'''
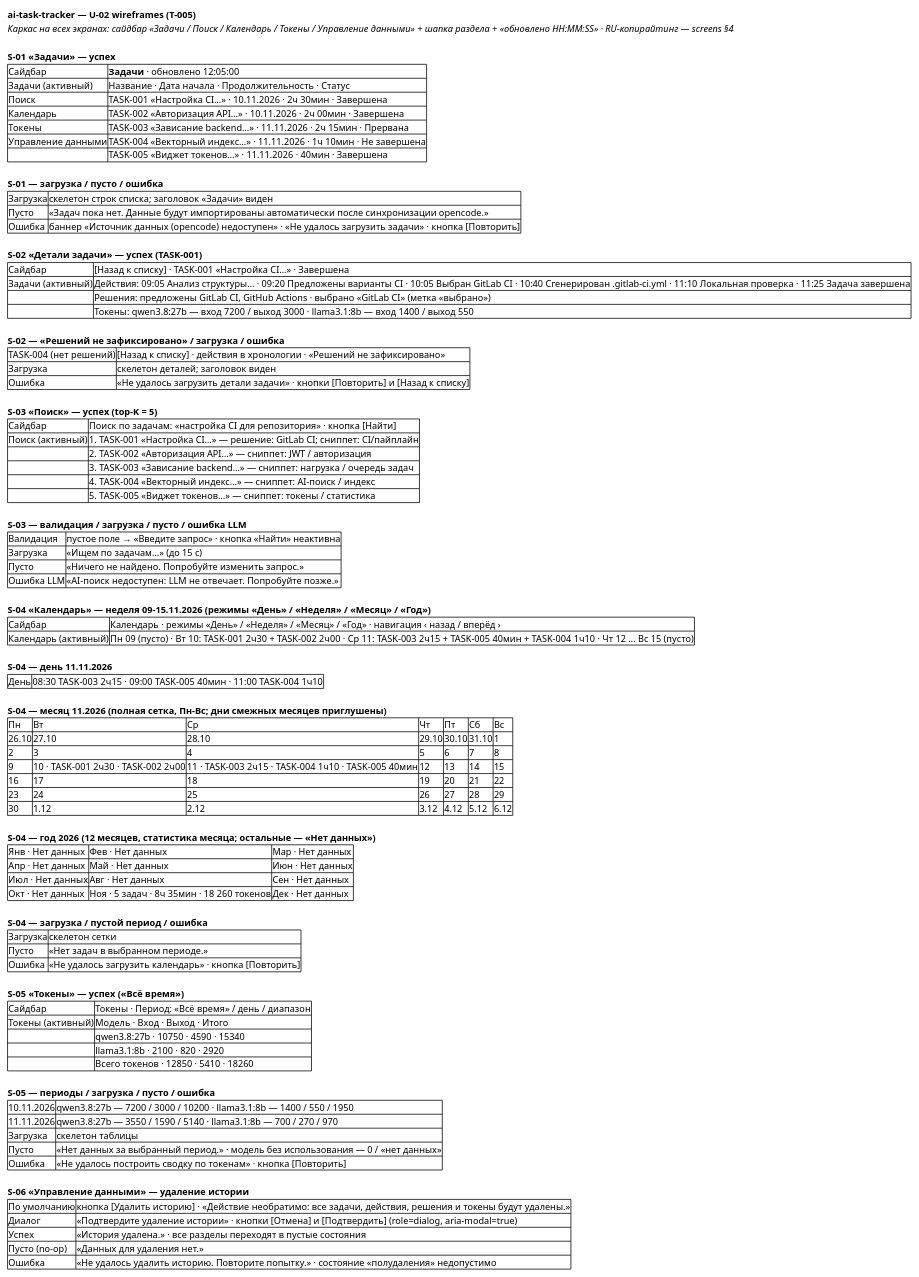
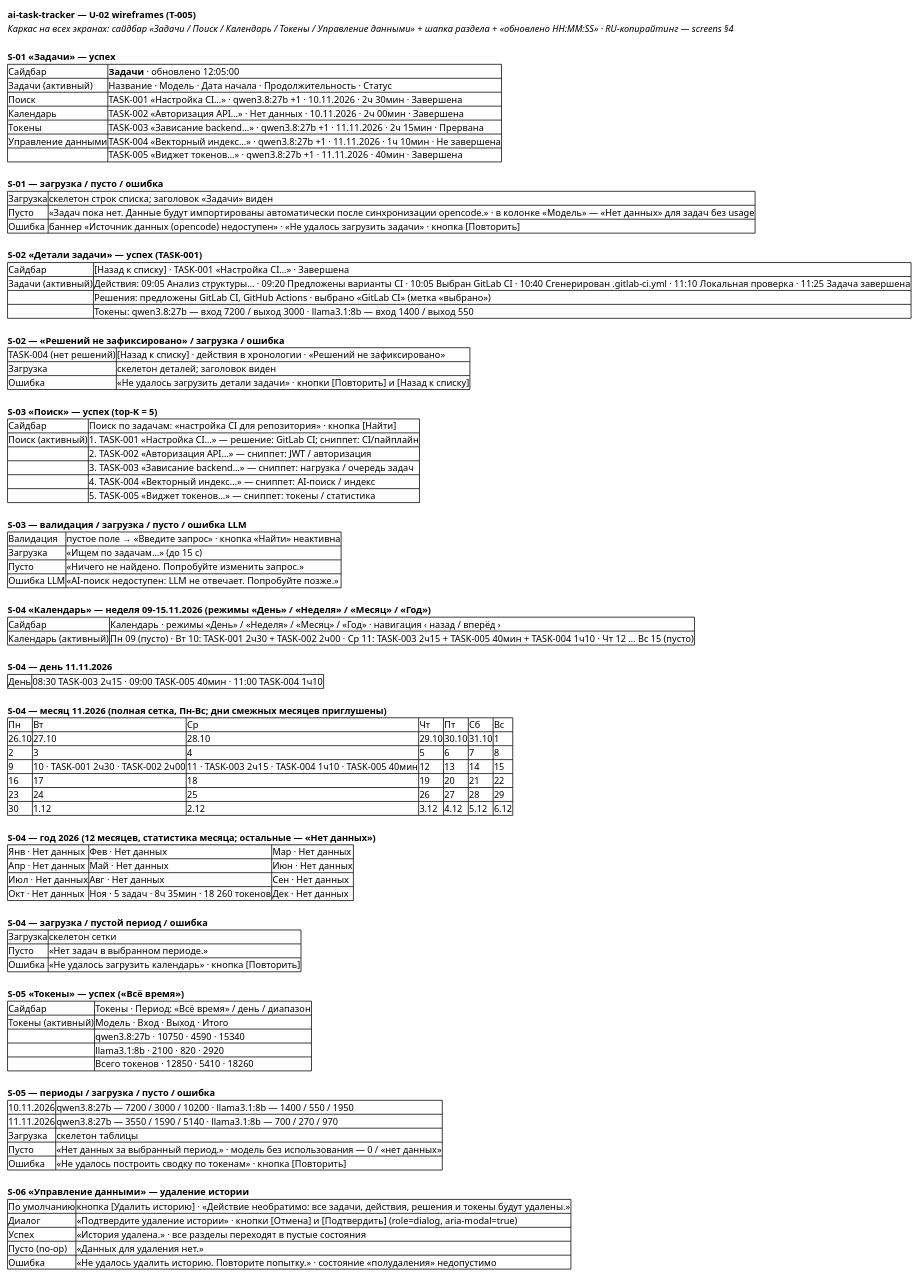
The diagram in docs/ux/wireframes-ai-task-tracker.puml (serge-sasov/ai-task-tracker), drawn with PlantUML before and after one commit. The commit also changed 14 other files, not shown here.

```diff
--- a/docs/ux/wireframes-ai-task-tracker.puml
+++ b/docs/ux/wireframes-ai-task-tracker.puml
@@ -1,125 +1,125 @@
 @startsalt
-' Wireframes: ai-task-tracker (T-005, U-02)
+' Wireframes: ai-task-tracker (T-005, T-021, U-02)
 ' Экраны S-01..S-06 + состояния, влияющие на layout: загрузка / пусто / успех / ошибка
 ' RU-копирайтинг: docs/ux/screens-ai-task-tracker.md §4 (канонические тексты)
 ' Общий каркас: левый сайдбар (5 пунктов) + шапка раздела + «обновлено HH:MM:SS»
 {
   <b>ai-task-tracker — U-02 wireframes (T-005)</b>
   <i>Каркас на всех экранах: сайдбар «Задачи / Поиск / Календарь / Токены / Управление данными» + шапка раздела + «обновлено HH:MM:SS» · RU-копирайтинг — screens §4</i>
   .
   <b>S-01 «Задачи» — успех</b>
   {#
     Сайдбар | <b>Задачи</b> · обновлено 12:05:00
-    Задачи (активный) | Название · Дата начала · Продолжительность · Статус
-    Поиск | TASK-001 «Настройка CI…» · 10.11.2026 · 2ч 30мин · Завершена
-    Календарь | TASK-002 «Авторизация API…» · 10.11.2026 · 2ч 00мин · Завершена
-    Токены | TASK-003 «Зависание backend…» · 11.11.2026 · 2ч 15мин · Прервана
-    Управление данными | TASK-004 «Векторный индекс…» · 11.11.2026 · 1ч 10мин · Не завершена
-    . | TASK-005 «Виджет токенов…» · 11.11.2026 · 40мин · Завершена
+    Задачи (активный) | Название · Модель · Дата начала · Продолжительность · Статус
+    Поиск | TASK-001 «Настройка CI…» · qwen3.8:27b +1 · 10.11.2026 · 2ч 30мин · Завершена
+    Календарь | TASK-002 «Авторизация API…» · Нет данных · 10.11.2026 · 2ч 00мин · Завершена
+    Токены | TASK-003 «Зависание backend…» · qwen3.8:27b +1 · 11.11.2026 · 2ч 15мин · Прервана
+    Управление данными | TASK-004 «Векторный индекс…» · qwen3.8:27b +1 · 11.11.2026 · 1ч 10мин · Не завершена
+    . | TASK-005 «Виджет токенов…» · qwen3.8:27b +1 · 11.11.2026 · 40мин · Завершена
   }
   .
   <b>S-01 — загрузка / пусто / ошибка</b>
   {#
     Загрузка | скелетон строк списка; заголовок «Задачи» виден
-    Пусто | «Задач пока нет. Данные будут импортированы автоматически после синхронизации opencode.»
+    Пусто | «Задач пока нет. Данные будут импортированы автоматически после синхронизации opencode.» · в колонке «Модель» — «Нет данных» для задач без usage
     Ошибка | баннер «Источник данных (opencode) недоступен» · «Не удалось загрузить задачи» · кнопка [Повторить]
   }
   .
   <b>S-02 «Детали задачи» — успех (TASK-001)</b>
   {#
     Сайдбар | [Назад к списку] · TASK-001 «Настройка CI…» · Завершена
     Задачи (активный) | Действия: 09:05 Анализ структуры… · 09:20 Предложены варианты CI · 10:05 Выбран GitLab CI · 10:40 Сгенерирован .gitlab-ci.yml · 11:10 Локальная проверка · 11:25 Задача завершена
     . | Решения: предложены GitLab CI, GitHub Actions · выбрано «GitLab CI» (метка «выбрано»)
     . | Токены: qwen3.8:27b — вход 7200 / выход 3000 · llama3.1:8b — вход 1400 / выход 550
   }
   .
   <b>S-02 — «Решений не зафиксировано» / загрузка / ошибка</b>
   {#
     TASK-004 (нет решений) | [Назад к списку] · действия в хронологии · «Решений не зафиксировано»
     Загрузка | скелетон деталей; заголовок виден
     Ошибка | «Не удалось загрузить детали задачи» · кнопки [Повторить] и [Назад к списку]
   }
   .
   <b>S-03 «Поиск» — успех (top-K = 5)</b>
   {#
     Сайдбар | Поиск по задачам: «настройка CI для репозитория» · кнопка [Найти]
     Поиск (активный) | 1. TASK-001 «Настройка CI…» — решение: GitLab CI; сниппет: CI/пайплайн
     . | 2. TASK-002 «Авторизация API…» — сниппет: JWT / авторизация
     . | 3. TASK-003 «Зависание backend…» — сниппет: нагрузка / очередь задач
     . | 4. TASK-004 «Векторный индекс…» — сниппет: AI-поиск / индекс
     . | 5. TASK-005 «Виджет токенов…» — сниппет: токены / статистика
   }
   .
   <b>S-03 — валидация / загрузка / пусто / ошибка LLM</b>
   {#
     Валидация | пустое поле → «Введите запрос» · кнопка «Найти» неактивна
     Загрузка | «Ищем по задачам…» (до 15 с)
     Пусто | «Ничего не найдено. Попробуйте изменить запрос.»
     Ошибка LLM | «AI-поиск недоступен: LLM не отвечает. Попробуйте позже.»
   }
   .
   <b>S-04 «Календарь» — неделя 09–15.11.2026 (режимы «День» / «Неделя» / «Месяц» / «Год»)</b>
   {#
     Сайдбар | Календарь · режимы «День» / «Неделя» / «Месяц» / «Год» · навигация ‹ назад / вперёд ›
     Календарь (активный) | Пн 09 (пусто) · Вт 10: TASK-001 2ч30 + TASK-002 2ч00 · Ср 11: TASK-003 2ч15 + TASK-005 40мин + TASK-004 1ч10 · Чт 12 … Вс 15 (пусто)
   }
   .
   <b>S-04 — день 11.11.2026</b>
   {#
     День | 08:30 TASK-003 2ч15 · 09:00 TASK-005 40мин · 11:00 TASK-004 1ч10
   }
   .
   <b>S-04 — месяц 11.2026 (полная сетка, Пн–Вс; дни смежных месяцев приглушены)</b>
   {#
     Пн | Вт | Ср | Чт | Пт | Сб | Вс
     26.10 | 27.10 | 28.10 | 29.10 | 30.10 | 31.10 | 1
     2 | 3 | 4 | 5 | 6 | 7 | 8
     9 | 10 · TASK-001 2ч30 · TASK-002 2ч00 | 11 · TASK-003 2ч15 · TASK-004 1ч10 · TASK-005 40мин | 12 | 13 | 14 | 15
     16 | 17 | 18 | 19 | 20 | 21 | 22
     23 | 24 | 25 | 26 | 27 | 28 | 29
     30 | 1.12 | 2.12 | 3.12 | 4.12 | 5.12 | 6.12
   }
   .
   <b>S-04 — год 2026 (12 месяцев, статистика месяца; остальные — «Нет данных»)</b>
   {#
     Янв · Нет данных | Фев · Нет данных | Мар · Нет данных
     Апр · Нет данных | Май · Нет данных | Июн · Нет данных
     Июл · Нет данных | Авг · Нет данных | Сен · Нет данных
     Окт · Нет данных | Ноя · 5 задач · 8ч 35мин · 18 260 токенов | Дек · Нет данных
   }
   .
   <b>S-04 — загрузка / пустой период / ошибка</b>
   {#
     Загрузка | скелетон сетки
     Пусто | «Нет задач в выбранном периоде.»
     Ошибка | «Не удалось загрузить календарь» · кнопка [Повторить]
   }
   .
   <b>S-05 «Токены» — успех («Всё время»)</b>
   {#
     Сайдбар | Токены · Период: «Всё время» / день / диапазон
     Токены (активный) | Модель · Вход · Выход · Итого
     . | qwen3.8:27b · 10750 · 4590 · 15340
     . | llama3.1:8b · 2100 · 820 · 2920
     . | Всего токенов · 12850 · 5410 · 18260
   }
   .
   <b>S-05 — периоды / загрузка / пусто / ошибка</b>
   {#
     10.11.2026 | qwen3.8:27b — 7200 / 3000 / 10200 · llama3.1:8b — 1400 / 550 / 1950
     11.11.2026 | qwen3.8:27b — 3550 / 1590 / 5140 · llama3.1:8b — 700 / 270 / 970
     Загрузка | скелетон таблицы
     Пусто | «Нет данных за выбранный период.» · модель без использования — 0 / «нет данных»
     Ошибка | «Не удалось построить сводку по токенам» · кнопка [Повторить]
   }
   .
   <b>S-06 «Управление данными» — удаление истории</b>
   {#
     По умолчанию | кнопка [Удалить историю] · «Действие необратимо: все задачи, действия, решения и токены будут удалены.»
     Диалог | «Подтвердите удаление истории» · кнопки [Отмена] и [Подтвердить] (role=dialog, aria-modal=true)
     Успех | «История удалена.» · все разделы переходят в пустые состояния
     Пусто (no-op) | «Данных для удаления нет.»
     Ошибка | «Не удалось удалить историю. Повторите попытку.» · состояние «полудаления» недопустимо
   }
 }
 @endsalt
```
'''
'''
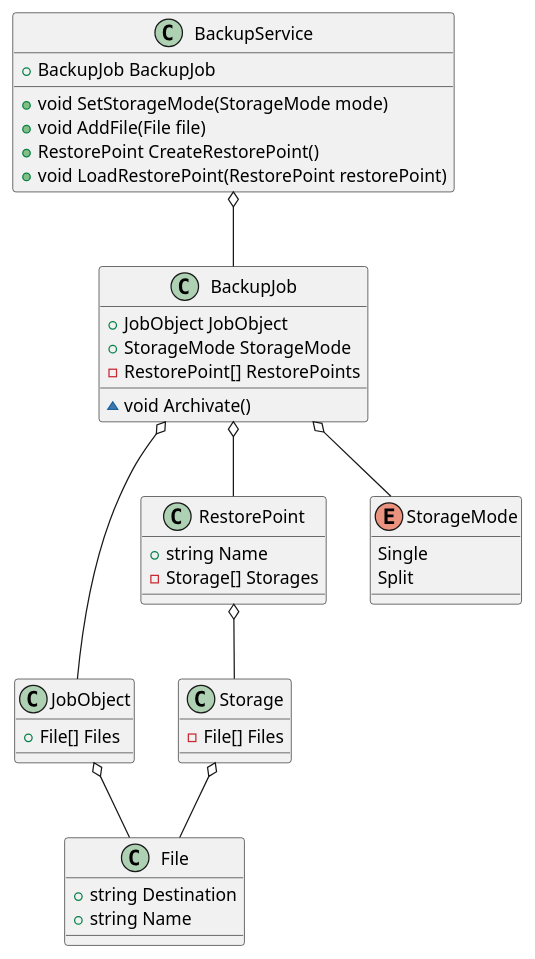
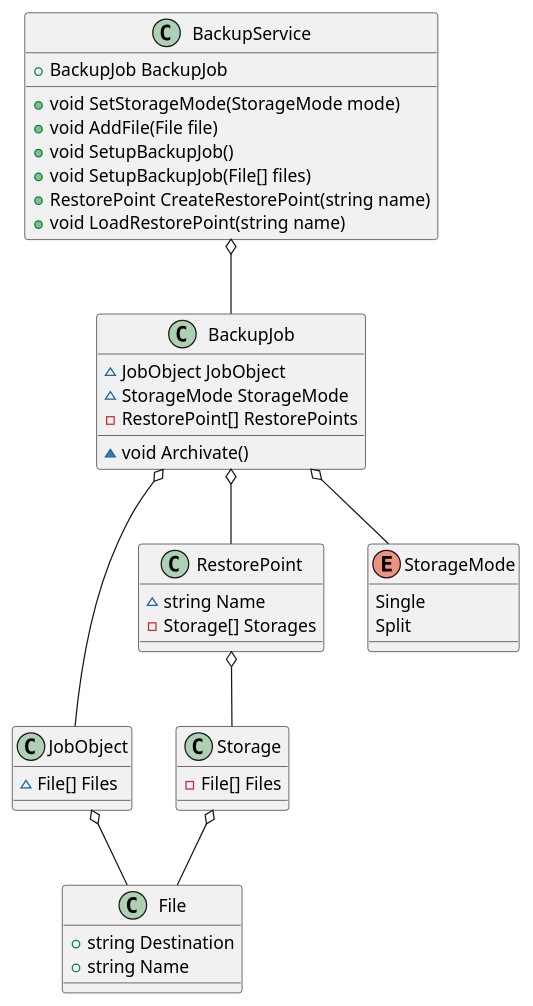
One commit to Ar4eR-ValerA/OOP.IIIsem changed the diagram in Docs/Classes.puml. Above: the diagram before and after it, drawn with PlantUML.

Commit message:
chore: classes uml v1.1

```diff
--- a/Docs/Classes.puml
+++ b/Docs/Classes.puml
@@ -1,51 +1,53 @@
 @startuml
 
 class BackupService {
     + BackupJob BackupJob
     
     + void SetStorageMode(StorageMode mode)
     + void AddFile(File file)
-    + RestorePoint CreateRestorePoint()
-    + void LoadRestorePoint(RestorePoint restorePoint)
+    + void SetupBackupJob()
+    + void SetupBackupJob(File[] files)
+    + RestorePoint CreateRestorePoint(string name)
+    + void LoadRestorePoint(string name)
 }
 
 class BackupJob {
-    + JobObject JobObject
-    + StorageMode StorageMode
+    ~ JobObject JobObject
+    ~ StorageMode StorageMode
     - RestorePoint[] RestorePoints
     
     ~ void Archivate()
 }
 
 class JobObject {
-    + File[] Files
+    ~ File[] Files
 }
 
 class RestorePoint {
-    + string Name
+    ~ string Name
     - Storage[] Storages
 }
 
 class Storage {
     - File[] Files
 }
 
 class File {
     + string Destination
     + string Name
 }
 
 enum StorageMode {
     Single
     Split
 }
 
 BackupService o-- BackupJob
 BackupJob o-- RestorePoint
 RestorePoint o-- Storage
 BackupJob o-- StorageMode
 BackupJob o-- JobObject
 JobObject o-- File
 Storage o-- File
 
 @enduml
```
'''
'''
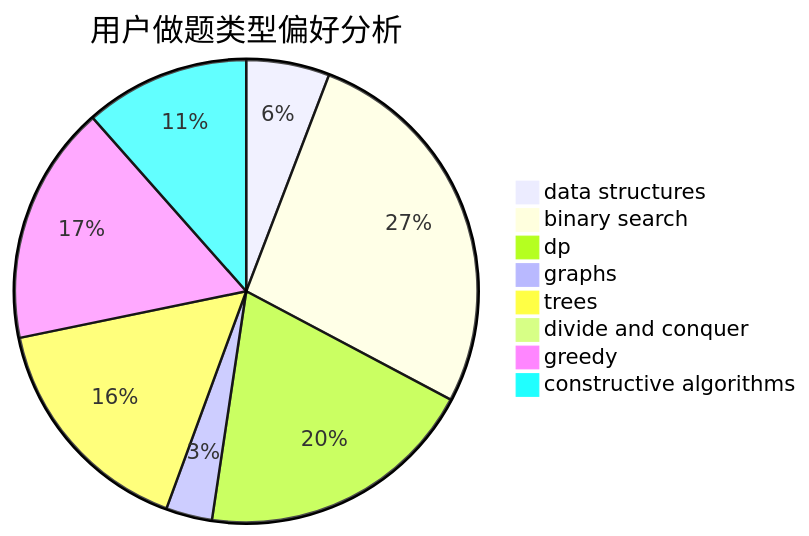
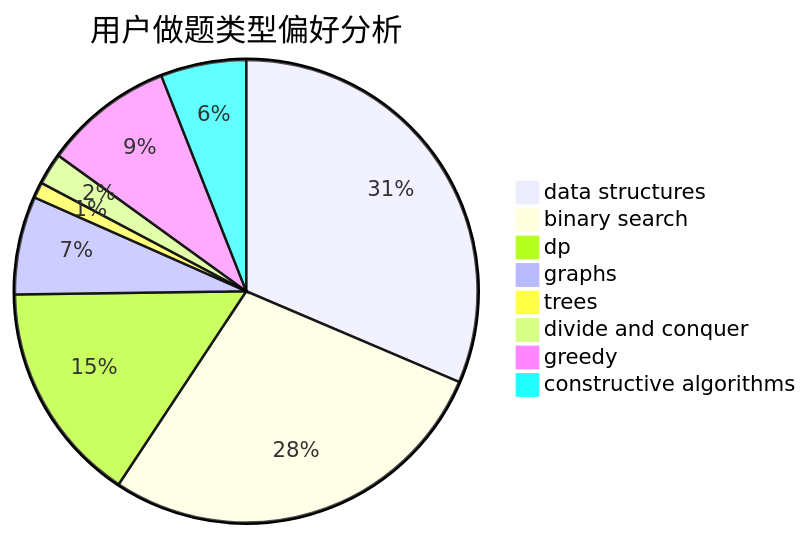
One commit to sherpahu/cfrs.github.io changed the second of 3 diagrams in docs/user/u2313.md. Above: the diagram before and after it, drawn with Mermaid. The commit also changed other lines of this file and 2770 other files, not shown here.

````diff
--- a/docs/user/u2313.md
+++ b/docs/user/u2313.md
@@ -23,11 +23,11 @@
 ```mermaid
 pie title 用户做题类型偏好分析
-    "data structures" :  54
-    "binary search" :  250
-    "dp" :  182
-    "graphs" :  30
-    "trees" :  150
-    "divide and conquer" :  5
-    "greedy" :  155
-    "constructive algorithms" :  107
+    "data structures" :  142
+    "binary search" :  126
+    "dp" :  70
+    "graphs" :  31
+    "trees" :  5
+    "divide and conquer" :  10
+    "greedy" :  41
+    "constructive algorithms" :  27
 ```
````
'''
• WHAT IS BEING ASKED
Provide the number of lines in the entries above on which the string "Управление" is found, and no other text.

• TASK RESPONSE
4